When should you start potty training?
My observation is that the answer to this question is largely cultural. American pediatricians recommend waiting until the child indicates that he's ready. You can take a look at the official list of readiness indicators from the American Association of Pediatrics. Some moms say you shouldn't bother at all. The child will eventually train himself, albeit maybe not until age five! Here's a link to an article by a mom who gave up potty training. In contrast, my friend in China received some strong negative feed back from the locals because her daughter was inexcusably old to still be in diapers. Her daughter was eight months old! If you are thinking of taking the early route, you may also want to read this western doctor's opinions, and be sure you're doing it "the way the locals do."
In my opinion the real answer to the question of when is: whenever the primary caregiver says so. If your child in is in daycare, it's likely that the caregiver has potty trained many children, and you would do well to ask and follow her advice. Not only will you benefit from her years of wisdom, but your child will have a consistent set of expectations during the day and in the evening.
Things for the primary caregiver to consider
Potty training is a physical and emotional process.
Muscle tone is an important factor. A child who is naturally strong will be able to control his body functions faster than one who is more slender. In addition, some children have special issues that make potty training more difficult.
Toilet use is connected to independence, and the child may react to toilet training depending on how the child feels about independence. The caregiver may also react based on her feelings about independence, or the act of cleaning up after another. I find it somewhat degrading to have to clean up after someone who could have done it for themselves. It's a personal hang up, but it did effect our toilet training experience.
The younger you start, the longer it will take.
One of my friends did potty train her son, beginning within a week or so of birth. It took nearly a year before he was consistently using the toilet. My friend's mom potty trained her child in less than three days, but she waited until after her third birthday.
The younger you start, the sooner you'll be done.
If you glance at the above stories you'll see that starting earlier did result in the child being out of diapers sooner.
The younger you start, the shorter the bathroom intervals you need.

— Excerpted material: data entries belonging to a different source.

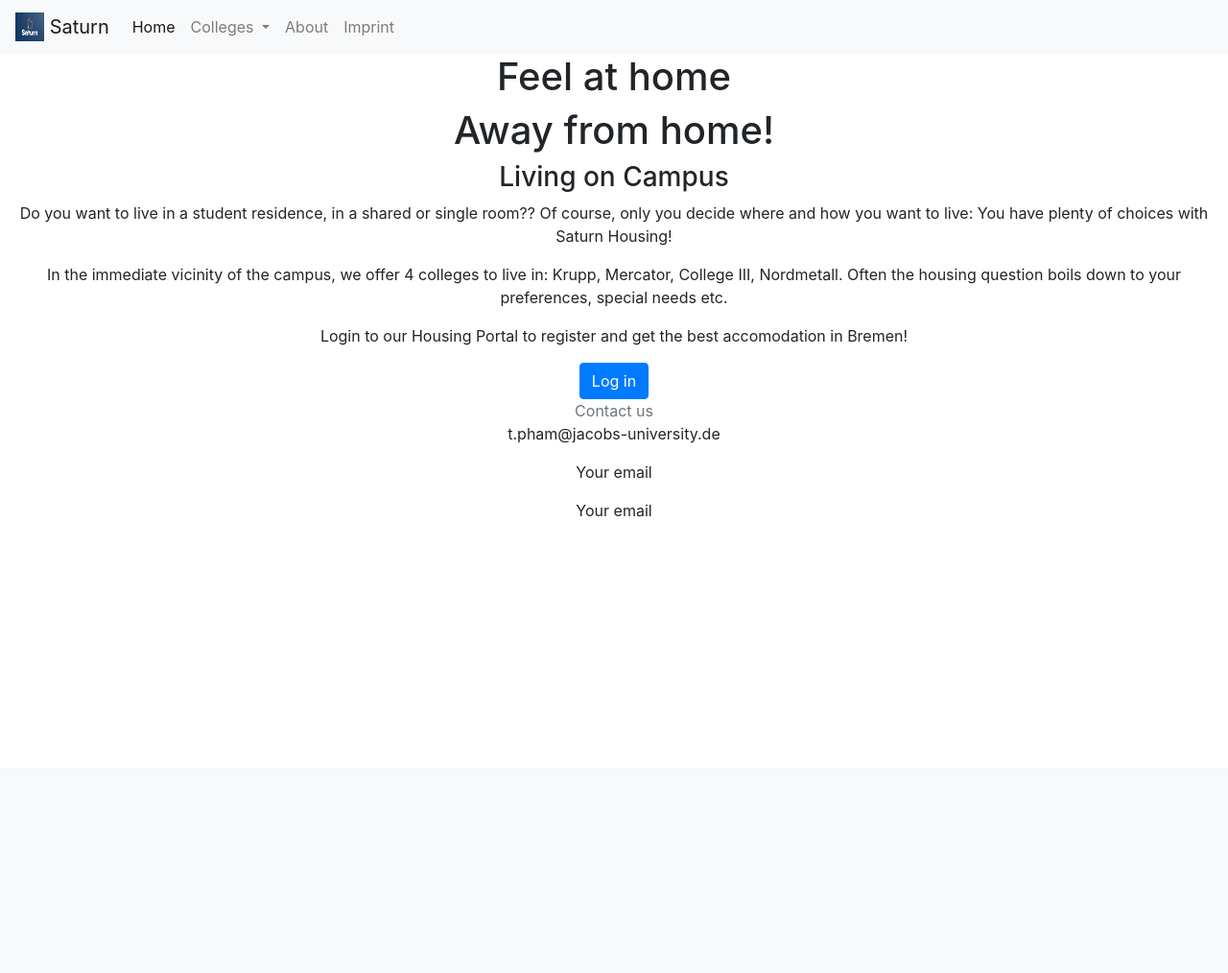
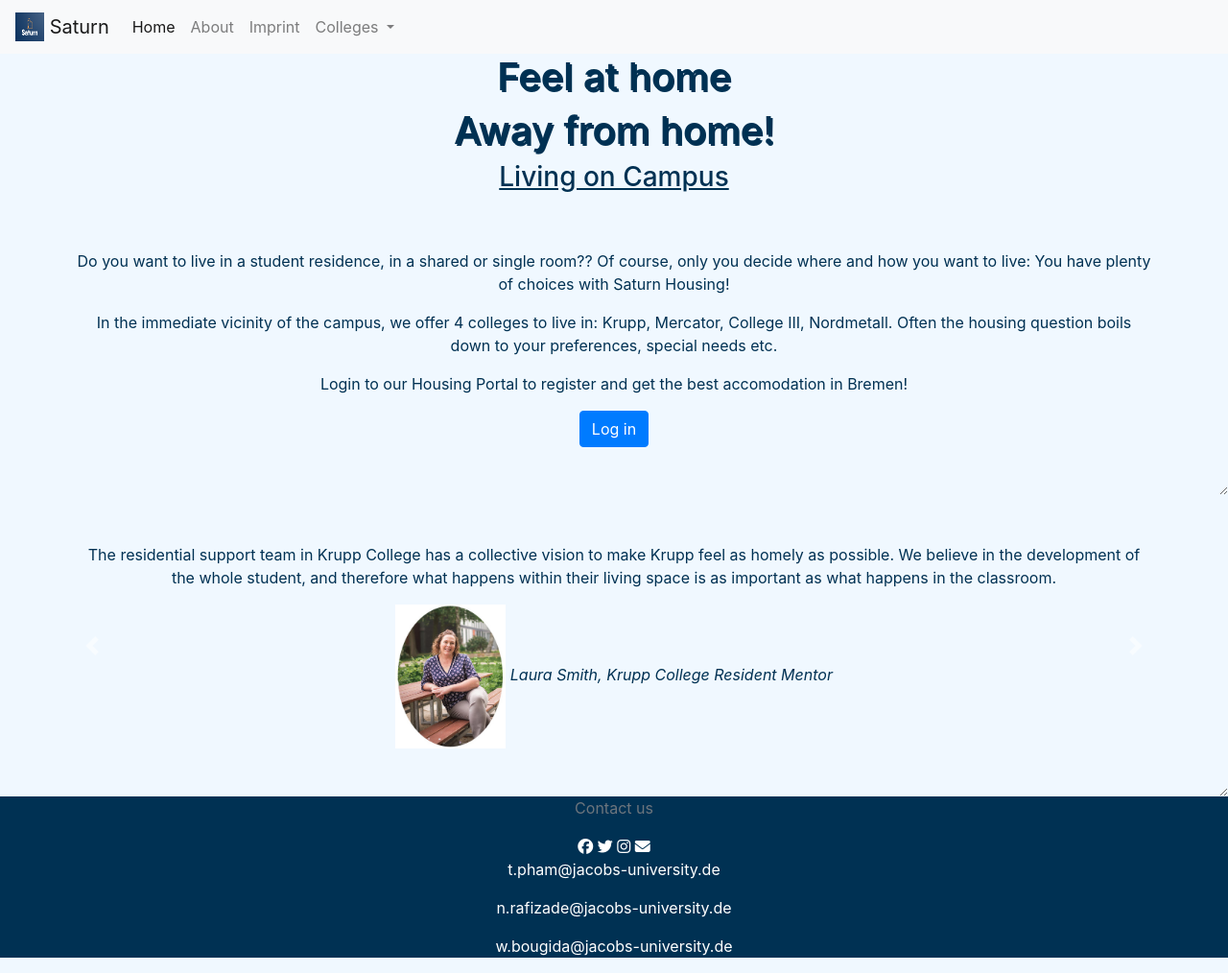
Before and after one commit to tuanpham241001/Database-and-Web-Service-Project, a PHP site: page / in a window 1280 px wide. Shown: the whole page at 96% size. Before the commit the page ends 539 px from the top, so only its background shows below. Run offline with PHP 8.4, Linux system fonts and the light colour scheme; some libraries are stand-ins or nearby versions.

Commit message:
Homework5 part2

```diff
--- a/Web/index.html
+++ b/Web/index.html
@@ -4,20 +4,24 @@
 <head>
   <meta charset='utf-8'>
   <meta http-equiv='X-UA-Compatible' content='IE=edge'>
-  <title>Page Title</title>
+  <title>Saturn</title>
   <meta name='viewport' content='width=device-width, initial-scale=1'>
+
+  <!-- Icons -->
+  <script src="https://kit.fontawesome.com/167933c97d.js" crossorigin="anonymous"></script>
+
   <link rel="stylesheet" href="https://maxcdn.bootstrapcdn.com/bootstrap/4.0.0/css/bootstrap.min.css"
     integrity="sha384-Gn5384xqQ1aoWXA+058RXPxPg6fy4IWvTNh0E263XmFcJlSAwiGgFAW/dAiS6JXm" crossorigin="anonymous">
-  <link rel='stylesheet' type='text/css' media='screen' href='main.css'>
+  <link rel='stylesheet' type='text/css' media='screen' href='./public_html/main.css'>
   <!-- <script src='main.js'></script> -->
 
 </head>
 
 <body>
-  <header class="">
+  <section id="header">
     <nav class="navbar navbar-expand-lg navbar-light bg-light">
       <a class="navbar-brand" href="#">
-        <img src="./img/saturn_blue.png" width="30" height="30" class="d-inline-block align-top" alt="logo">
+        <img src="./public_html/img/saturn_blue.png" width="30" height="30" class="d-inline-block align-top " alt="logo">
         Saturn
       </a>
       <button class="navbar-toggler" type="button" data-toggle="collapse" data-target="#navbarSupportedContent"
@@ -26,9 +30,15 @@
       </button>
 
       <div class="collapse navbar-collapse" id="navbarSupportedContent">
-        <ul class="navbar-nav mr-auto">
+        <ul class="navbar-nav">
           <li class="nav-item active">
             <a class="nav-link" href="./index.html">Home <span class="sr-only">(current)</span></a>
+          </li>
+          <li class="nav-item">
+            <a class="nav-link" href="./about.html">About</a>
+          </li>
+          <li class="nav-item">
+            <a class="nav-link" href="./imprint.html">Imprint</a>
           </li>
           <li class="nav-item dropdown">
             <a class="nav-link dropdown-toggle" href="#" id="navbarDropdown" role="button" data-toggle="dropdown"
@@ -40,16 +50,9 @@
               <a class="dropdown-item" href="./mercator.html">Mercator</a>
               <a class="dropdown-item" href="./college3.html">College3</a>
               <a class="dropdown-item" href="./nordmetall.html">Nordmetall</a>
-              <div class="dropdown-divider"></div>
-              <a class="dropdown-item" href="#">Something else here</a>
             </div>
           </li>
-          <li class="nav-item">
-            <a class="nav-link" href="./about.html">About</a>
-          </li>
-          <li class="nav-item">
-            <a class="nav-link" href="./imprint.html">Imprint</a>
-          </li>
+
         </ul>
         <!-- <form class="form-inline my-2 my-lg-0">
           <input class="form-control mr-sm-2" type="search" placeholder="Search" aria-label="Search">
@@ -57,13 +60,14 @@
         </form> -->
       </div>
     </nav>
-  </header>
-  <main class="" role='main'>
+  </section>
+
+  <section id="introduction">
     <h1>Feel at home</h1>
     <h1>Away from home!</h1>
     <h3>Living on Campus</h3>
     </div>
-    <div>
+    <div class="container-fluid">
       <p>
         Do you want to live in a student residence, in a shared or single room??
         Of course, only you decide where and how you want to live: You have plenty of choices with Saturn Housing!
@@ -78,17 +82,66 @@
       </p>
       <button type="button" class="btn btn-primary">Log in </button>
     </div>
-  </main>
-
-  <footer class="footer">
+  </section>
 
 
-    <div class="container">
-      <span class="text-muted">Contact us</span>
+  <section class="colored-section" id="testimonials">
+    <div id="testimonial-carousel" class="carousel slide" data-ride="carousel">
+      <div class="carousel-inner">
+        <div class="carousel-item active container-fluid">
+          <p class="testimonial-text">
+            The residential support team in Krupp College has a collective vision to make Krupp feel as homely as possible.
+             We believe in the development of the whole student, and therefore what happens within their living space is as important as what happens in the classroom.
+          </p>
+          <img class="testimonial-image" src="./public_html/img/krupp_rm.jpg" alt="dog-profile">
+          <em>Laura Smith, Krupp College Resident Mentor</em>
+        </div>
+        <div class="carousel-item container-fluid">
+          <p class="testimonial-text">
+            Being a Mercatorian (or having ‘blue blood’) is a very special thing. The Mercator community is a very inviting, accepting and tolerant one where everyone can feel at home. I also look forward to using my experiences, expertise and passion to mentor and assist students navigate their time here at Jacobs University.
+          </p>
+            <img class="testimonial-image" src="./public_html/img/mercator_rm.jpg" alt="lady-profile">
+          <em>Dr. Adilah Ponnuragam, Mercator College Resident Mentor</em>
+        </div>
+        <div class="carousel-item container-fluid">
+          <p class="testimonial-text">
+            The most rewarding part of the Resident Mentor position is being able to give our young adults the best advice I would have wanted to receive when I was in their situation and seeing how our support really effects the development of our students and plays a part in their success here.
+          </p>
+          <img class="testimonial-image" src="./public_html/img/college3_rm.jpg" alt="lady-profile">
+            <em>Robert Rennie, Resident Mentor</em>
+        </div>
+        <div class="carousel-item container-fluid">
+          <p class="testimonial-text">My residential support team works hard to make Nord home for everyone who lives here, through events, comforting spaces, and resources. Research shows that college students learn and grow just as much, if not more, outside the classroom. Their residential living and extra-curricular activities play a large role in that, especially in the multi-cultural environment here at Jacobs.
+          </p>
+            <img class="testimonial-image" src="./public_html/img/nord_rm.jpg" alt="lady-profile">
+          <em>Catherine Paro, Resident Mentor</em>
+        </div>
+      </div>
+      <a class="carousel-control-prev" href="#testimonial-carousel" role="button" data-slide="prev">
+        <span class="carousel-control-prev-icon" aria-hidden="true"></span>
+        <span class="sr-only">Previous</span>
+      </a>
+      <a class="carousel-control-next" href="#testimonial-carousel" role="button" data-slide="next">
+        <span class="carousel-control-next-icon" aria-hidden="true"></span>
+        <span class="sr-only">Next</span>
+      </a>
+    </div>
+
+  </section>
+
+  <section id="footer">
+      <p class="text-muted">Contact us</p>
+      <i class="fab fa-facebook social-icon"></i>
+      <i class="fab fa-twitter social-icon"></i>
+      <i class="fab fa-instagram social-icon"></i>
+      <i class="fas fa-envelope social-icon"></i>
       <p>t.pham@jacobs-university.de</p>
-      <p>Your email</p>
-      <p>Your email</p>
+      <p>n.rafizade@jacobs-university.de</p>
+      <p>w.bougida@jacobs-university.de</p>
+  </section>
 
-    </div>
-  </footer>
+
+  <script src="https://code.jquery.com/jquery-3.2.1.slim.min.js" integrity="sha384-KJ3o2DKtIkvYIK3UENzmM7KCkRr/rE9/Qpg6aAZGJwFDMVNA/GpGFF93hXpG5KkN" crossorigin="anonymous"></script>
+      <script src="https://cdnjs.cloudflare.com/ajax/libs/popper.js/1.12.9/umd/popper.min.js" integrity="sha384-ApNbgh9B+Y1QKtv3Rn7W3mgPxhU9K/ScQsAP7hUibX39j7fakFPskvXusvfa0b4Q" crossorigin="anonymous"></script>
+      <script src="https://maxcdn.bootstrapcdn.com/bootstrap/4.0.0/js/bootstrap.min.js" integrity="sha384-JZR6Spejh4U02d8jOt6vLEHfe/JQGiRRSQQxSfFWpi1MquVdAyjUar5+76PVCmYl" crossorigin="anonymous"></script>
 </body>
--- a/Web/main.css
+++ b/Web/public_html/imprint.css
@@ -8,12 +8,7 @@ html {
 body{
     /* background-color: white ; */
     /* background-image: -moz-repeating-linear-gradient(); */
-    text-align: center;
+    background-color: aliceblue;
+    color: #003153;
+    margin: auto 15px;
 }
-
-.logo{
-    border: 1px solid #ddd;
-  border-radius: 4px;
-  padding: 5px;
-  width: 150px;
-}
--- /dev/null
+++ b/Web/public_html/main.css
@@ -0,0 +1,77 @@
+html {
+    font-family: sans-serif;
+    line-height: 1.15;
+    -webkit-text-size-adjust: 100%;
+    -webkit-tap-highlight-color: rgba(0, 0, 0, 0);
+}
+
+body{
+    /* background-color: white ; */
+    /* background-image: -moz-repeating-linear-gradient(); */
+    text-align: center;
+    background-color: aliceblue;
+    color: #003153;
+
+}
+
+.container-fluid {
+    padding-top: 50px;
+    padding-right: 80px;
+    padding-bottom: 50px;
+    padding-left: 80px;
+    resize: horizontal;
+    overflow: auto;
+}
+
+.testimonial-image{
+    height: 150px;
+}
+
+
+
+#footer {
+    background-color: #003153;
+    color: white;
+    margin: 0;
+    padding: 0;
+}
+
+
+.logo{
+    border: 1px solid aliceblue;
+    border-radius: 4px;
+    padding: 5px;
+    width: 100px;
+    columns: #003153;
+    }
+
+#header {
+    background-color: #003153;
+    color: white;
+    margin: 0;
+    padding: 0;
+}
+
+h3 {
+    text-decoration: underline;
+}
+h1 {
+    text-shadow: 2px 2px;
+}
+
+
+
+
+
+
+
+
+
+
+
+
+.WebContainer{
+    width:100%;
+    min-width:1000px;
+    height:auto;
+}
```
Also changed, not shown: Web/about.html (+121 -0 lines), Web/college3.html (+43 -0 lines), Web/imprint.html (+97 -0 lines), Web/public_html/about.css (added, +56 -0 lines), Web/public_html/img/college3.jpeg (added), Web/public_html/img/college3_rm.jpg (added), Web/public_html/img/krupp.jpeg (added), Web/public_html/img/krupp_rm.jpg (added), Web/public_html/img/mercator.jpeg (added), Web/public_html/img/mercator_rm.jpg (added), Web/public_html/img/nord_rm.jpg (added), Web/public_html/img/nordmetall.jpg (added), Web/public_html/img/saturn_blue.png (renamed from Web/img/saturn_blue.png).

In general, younger children have weaker muscles than older children, so they will need to go more often. My observation of my children, and friends children is that every twenty minutes is the norm until between eighteen months and passed two-years-old. This may be why many American moms seem to feel this is the age for potty training. Running for a toilet every twenty minutes all the time can be quite a chore!
Going on command is different than going as needed.
Although you can apparently train a child to go on command very early, I haven't observed many children who go as needed before three and a half. If you potty train the child early, you'll also have to train all adults involved in care to think of his or her toilet needs.
Major changes like new siblings and moves will slow down the process.
Most articles and books will actually tell you not to start potty training until you have a period of six months or so free of these kinds of changes. This is a problem for families like mine. By the time we are free of these changes for that long, my oldest might be ten years old! You can potty train through new babies and through moves. My son had to deal with a new sister and a move. My daughter has had to deal with a move across the world, and weeks of other travel. The changes make it harder, but it can be done.
Going against your community is difficult.
Cultures that advocate early toilet training tend to be more comfortable with children peeing out doors. Cultures that advocate waiting until the child is ready tend to only accept children peeing in a proper toilet. If you decide to train your child early, your back up caregivers may not be comfortable following through on your chosen methods.
On the other hand, if you train later, you may find that people refuse to care for your child at all, as they are not willing to change diapers for older children. My friend in China ran into this issue with caregivers for her daughter before one-year-old. In the United States, programs for pre-schoolers around age three may require toilet training.
Let me state again, that the decision of when to potty train resides with the primary caregiver. There is not a universal right answer for this issue. I hope that the above thoughts help you make a healthy decision for you and your child.